> _WHAT NEEDS TO BE DONE_:
In the material below, find every line containing "frac" and copy that line.

> _MATERIAL FOR THIS EXERCISE_:
* * * * *

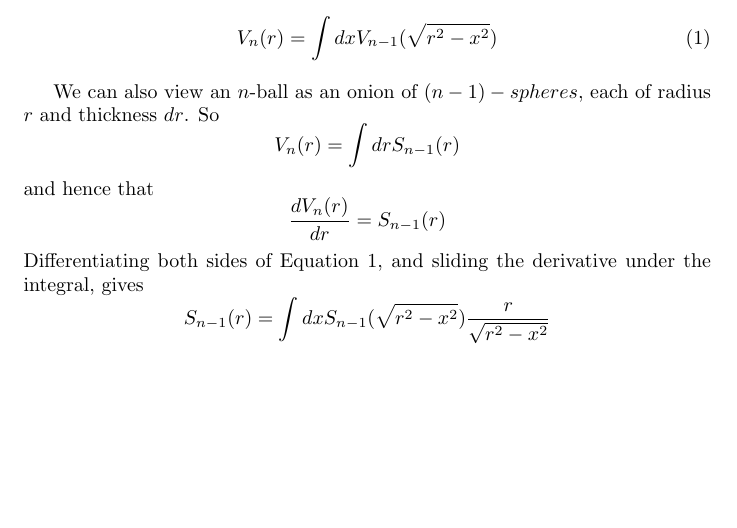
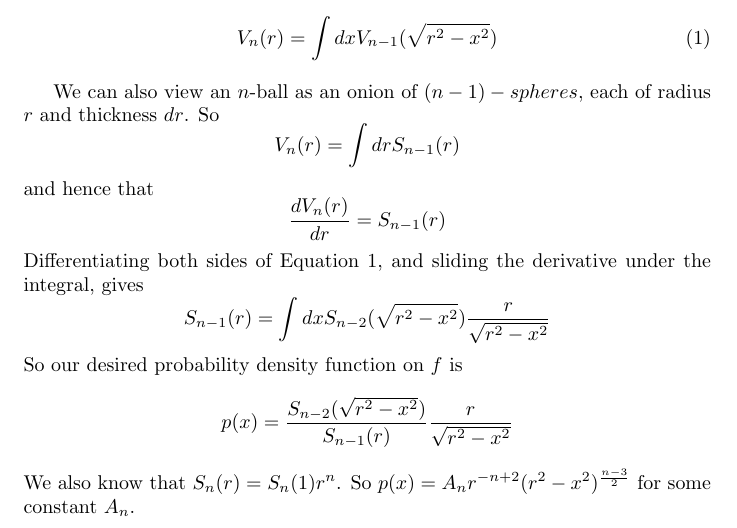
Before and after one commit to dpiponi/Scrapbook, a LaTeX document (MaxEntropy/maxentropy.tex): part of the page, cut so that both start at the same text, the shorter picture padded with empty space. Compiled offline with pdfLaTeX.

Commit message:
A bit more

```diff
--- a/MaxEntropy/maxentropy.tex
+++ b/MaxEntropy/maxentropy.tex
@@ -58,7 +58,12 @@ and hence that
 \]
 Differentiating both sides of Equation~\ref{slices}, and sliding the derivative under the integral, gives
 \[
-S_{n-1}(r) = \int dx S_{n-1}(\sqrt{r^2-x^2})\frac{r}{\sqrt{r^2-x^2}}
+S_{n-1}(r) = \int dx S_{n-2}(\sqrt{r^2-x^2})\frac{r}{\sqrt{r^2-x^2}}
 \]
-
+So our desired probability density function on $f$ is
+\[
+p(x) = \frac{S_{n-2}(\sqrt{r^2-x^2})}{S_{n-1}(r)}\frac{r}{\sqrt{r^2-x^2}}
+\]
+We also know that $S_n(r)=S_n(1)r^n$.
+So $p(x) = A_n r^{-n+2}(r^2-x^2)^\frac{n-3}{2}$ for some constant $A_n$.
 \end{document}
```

* * * * *

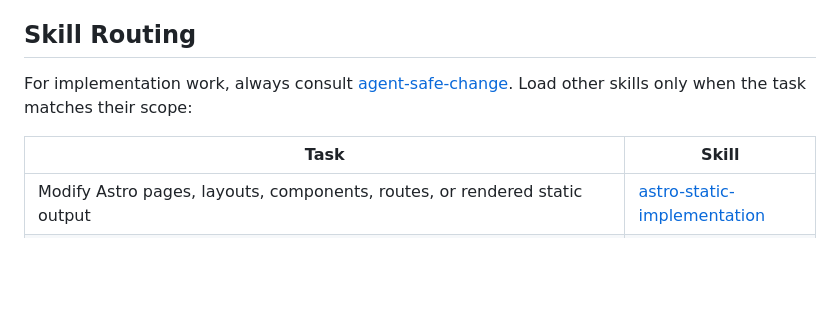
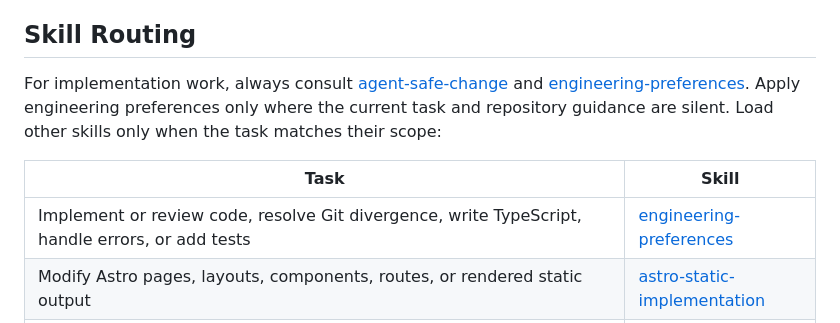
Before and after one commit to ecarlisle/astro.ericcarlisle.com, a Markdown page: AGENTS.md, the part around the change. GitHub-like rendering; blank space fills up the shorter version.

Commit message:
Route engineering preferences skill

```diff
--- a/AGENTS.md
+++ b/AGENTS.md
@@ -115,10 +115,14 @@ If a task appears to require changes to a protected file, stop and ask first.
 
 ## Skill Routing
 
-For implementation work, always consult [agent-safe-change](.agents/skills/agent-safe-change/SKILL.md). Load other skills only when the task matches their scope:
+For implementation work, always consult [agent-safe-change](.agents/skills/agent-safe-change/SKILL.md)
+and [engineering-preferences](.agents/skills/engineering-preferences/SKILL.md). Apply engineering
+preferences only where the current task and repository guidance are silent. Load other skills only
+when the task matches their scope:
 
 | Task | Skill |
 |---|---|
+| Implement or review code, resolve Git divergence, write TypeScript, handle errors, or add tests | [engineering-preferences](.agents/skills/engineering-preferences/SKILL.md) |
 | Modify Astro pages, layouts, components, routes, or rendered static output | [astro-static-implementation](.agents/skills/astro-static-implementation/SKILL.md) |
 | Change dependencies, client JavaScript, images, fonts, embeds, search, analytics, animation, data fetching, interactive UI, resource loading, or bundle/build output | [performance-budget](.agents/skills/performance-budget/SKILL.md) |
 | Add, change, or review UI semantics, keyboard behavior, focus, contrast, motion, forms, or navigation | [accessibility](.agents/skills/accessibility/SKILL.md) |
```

* * * * *

> _COMPLETED TASK_:
-S_{n-1}(r) = \int dx S_{n-1}(\sqrt{r^2-x^2})\frac{r}{\sqrt{r^2-x^2}}
+S_{n-1}(r) = \int dx S_{n-2}(\sqrt{r^2-x^2})\frac{r}{\sqrt{r^2-x^2}}
+p(x) = \frac{S_{n-2}(\sqrt{r^2-x^2})}{S_{n-1}(r)}\frac{r}{\sqrt{r^2-x^2}}
+So $p(x) = A_n r^{-n+2}(r^2-x^2)^\frac{n-3}{2}$ for some constant $A_n$.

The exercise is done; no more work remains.